WHAT YOU WILL DO: Search the listing below for the word "secondary" and copy each line that holds it.

SOURCE RECORDS:
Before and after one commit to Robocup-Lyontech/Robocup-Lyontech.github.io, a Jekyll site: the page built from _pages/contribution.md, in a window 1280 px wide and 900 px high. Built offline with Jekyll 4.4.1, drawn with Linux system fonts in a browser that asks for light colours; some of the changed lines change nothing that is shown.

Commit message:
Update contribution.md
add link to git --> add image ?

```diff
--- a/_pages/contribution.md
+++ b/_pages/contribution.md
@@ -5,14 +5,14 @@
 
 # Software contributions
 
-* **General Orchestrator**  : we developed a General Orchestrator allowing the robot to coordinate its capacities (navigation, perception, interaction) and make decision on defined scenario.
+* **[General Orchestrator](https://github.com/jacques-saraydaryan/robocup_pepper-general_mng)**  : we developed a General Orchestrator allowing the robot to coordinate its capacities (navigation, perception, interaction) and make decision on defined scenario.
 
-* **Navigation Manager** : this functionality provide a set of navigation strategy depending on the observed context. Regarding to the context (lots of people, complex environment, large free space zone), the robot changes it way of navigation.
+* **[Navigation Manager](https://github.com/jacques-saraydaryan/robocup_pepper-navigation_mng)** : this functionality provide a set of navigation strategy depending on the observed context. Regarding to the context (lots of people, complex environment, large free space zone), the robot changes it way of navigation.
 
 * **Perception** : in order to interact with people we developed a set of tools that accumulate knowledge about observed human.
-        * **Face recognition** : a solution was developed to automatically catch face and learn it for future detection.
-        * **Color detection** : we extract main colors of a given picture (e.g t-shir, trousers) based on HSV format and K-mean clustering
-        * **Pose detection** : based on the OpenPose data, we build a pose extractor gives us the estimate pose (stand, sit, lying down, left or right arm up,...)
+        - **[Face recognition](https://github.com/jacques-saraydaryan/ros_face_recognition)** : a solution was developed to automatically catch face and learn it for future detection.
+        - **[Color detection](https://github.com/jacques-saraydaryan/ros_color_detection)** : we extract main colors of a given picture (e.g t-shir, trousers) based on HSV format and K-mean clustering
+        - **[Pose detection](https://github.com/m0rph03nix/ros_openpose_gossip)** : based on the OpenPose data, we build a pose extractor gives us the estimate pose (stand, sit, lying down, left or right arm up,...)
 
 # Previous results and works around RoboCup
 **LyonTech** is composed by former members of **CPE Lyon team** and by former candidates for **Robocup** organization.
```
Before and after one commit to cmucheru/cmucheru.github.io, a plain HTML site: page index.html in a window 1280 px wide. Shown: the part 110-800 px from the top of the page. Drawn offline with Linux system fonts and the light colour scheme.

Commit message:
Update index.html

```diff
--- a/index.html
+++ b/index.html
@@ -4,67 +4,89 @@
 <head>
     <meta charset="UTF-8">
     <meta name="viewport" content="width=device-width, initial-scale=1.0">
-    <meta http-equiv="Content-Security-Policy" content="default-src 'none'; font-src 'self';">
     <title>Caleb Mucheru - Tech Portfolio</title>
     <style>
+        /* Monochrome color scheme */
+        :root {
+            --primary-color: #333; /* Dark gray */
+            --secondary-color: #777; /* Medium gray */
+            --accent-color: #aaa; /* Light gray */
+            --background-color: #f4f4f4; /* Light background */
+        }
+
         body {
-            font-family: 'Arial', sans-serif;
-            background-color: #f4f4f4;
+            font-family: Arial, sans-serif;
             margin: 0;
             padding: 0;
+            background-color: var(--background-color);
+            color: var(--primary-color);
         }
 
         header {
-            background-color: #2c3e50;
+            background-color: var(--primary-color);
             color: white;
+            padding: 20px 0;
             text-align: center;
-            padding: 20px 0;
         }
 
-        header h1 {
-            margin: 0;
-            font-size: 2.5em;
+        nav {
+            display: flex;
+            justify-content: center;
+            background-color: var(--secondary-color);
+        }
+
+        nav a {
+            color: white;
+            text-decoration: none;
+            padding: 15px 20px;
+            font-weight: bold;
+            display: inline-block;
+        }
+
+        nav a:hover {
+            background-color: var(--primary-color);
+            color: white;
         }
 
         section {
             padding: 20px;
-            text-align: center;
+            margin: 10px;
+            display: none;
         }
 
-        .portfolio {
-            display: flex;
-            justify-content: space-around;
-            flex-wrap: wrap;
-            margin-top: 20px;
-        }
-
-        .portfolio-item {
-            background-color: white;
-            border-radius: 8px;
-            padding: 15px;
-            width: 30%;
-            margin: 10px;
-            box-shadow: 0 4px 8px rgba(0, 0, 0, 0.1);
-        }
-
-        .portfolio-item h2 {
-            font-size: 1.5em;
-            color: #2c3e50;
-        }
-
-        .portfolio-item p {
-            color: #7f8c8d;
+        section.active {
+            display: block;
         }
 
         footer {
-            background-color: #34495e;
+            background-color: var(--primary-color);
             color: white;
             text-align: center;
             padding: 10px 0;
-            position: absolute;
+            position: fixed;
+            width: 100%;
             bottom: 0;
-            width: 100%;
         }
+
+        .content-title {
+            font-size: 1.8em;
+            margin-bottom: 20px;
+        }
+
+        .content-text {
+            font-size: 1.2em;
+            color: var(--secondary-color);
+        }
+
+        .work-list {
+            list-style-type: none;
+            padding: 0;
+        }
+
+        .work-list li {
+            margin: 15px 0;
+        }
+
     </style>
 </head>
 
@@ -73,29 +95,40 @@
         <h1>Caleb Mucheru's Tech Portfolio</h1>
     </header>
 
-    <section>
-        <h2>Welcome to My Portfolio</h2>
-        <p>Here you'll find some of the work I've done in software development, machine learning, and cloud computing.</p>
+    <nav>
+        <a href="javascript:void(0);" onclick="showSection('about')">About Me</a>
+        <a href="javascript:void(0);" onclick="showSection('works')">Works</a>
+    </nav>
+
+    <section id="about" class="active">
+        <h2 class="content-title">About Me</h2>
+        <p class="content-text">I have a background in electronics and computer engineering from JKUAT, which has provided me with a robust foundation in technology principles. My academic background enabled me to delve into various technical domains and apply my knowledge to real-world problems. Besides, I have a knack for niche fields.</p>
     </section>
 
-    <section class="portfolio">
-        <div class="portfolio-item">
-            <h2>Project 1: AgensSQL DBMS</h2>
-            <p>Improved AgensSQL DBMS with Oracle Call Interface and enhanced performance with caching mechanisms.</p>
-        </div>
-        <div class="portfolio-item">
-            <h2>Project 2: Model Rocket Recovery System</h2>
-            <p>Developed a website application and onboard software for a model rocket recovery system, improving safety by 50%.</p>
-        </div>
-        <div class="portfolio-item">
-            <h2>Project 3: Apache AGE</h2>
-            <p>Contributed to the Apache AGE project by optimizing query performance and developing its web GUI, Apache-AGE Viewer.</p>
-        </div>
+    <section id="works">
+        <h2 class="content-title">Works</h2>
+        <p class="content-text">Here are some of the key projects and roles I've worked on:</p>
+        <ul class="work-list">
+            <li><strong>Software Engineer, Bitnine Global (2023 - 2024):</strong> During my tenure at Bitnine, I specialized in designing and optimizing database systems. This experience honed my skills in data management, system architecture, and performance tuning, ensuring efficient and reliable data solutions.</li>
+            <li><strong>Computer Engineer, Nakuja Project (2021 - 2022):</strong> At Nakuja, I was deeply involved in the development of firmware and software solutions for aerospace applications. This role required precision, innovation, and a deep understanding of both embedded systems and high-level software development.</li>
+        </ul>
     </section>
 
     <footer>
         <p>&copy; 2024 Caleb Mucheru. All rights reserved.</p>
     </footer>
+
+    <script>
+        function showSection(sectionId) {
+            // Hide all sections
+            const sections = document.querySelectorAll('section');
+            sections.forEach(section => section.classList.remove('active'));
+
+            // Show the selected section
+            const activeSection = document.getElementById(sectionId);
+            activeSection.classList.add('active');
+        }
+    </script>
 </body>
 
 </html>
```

SOLUTION TO THIS TASK:
+            --secondary-color: #777; /* Medium gray */
+            background-color: var(--secondary-color);
+            color: var(--secondary-color);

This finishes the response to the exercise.